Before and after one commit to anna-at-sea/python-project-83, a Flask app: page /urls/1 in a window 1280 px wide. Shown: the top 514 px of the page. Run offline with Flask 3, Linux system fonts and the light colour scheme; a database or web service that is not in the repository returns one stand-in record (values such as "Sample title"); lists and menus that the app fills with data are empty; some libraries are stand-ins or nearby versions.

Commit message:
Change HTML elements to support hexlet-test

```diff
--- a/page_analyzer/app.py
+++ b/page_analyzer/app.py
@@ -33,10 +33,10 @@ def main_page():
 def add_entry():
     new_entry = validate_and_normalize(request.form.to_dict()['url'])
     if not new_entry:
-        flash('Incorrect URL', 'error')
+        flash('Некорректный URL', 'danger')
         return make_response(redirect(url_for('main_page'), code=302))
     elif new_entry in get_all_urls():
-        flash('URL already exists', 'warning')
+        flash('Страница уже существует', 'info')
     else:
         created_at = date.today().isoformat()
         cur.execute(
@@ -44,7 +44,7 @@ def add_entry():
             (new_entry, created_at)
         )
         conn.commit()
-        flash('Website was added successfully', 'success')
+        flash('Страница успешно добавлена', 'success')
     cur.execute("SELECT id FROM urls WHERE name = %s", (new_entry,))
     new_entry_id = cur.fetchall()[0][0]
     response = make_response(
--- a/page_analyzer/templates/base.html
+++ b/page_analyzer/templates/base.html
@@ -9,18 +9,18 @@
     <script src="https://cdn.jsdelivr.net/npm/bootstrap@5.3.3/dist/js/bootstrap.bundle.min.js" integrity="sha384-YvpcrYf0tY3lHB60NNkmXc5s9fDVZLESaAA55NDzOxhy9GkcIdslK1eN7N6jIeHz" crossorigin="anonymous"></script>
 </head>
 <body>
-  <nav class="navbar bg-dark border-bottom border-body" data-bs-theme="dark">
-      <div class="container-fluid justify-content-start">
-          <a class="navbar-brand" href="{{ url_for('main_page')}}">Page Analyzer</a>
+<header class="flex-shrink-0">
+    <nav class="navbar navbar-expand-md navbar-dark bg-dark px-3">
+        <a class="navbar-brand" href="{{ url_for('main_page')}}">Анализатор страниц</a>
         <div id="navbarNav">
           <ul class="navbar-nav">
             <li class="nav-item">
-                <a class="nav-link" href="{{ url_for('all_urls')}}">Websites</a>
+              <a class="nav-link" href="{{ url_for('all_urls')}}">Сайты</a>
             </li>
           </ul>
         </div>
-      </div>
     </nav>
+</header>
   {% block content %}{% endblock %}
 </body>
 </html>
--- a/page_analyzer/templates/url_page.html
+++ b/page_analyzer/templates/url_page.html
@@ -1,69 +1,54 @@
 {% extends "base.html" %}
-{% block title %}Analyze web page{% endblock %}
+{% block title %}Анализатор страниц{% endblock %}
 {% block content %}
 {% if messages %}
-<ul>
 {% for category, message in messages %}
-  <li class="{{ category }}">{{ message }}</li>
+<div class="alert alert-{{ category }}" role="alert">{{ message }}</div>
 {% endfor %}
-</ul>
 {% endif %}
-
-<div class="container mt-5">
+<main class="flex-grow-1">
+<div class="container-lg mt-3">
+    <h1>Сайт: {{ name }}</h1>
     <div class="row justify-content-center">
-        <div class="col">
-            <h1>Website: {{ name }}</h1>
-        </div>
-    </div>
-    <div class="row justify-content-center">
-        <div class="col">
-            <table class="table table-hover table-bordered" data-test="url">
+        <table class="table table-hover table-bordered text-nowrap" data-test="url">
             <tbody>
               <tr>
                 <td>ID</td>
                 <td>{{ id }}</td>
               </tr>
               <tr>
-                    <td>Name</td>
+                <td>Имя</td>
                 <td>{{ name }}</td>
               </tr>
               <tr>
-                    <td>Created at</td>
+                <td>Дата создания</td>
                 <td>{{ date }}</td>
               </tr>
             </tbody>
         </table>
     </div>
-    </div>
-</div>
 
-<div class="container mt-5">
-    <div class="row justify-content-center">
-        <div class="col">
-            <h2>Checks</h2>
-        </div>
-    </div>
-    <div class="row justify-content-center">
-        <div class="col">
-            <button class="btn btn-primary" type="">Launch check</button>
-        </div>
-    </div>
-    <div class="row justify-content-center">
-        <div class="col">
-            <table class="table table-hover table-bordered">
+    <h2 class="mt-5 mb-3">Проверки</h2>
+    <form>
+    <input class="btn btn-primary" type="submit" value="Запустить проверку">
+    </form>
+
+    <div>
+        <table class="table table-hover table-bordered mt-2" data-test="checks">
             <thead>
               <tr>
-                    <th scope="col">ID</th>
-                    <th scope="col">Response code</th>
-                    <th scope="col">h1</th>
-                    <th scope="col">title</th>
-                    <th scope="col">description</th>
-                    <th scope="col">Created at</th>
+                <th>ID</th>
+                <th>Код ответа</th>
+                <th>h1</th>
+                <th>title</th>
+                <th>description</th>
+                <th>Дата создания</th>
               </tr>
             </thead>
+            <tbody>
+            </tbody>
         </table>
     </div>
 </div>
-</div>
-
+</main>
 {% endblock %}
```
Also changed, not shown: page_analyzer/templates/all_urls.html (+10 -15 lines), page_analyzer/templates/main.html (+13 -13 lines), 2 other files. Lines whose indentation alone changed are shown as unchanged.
----
■ Problem description
Using the entries above, return each line in which the word "flash" occurs.

■ Task response
-        flash('Incorrect URL', 'error')
+        flash('Некорректный URL', 'danger')
-        flash('URL already exists', 'warning')
+        flash('Страница уже существует', 'info')
-        flash('Website was added successfully', 'success')
+        flash('Страница успешно добавлена', 'success')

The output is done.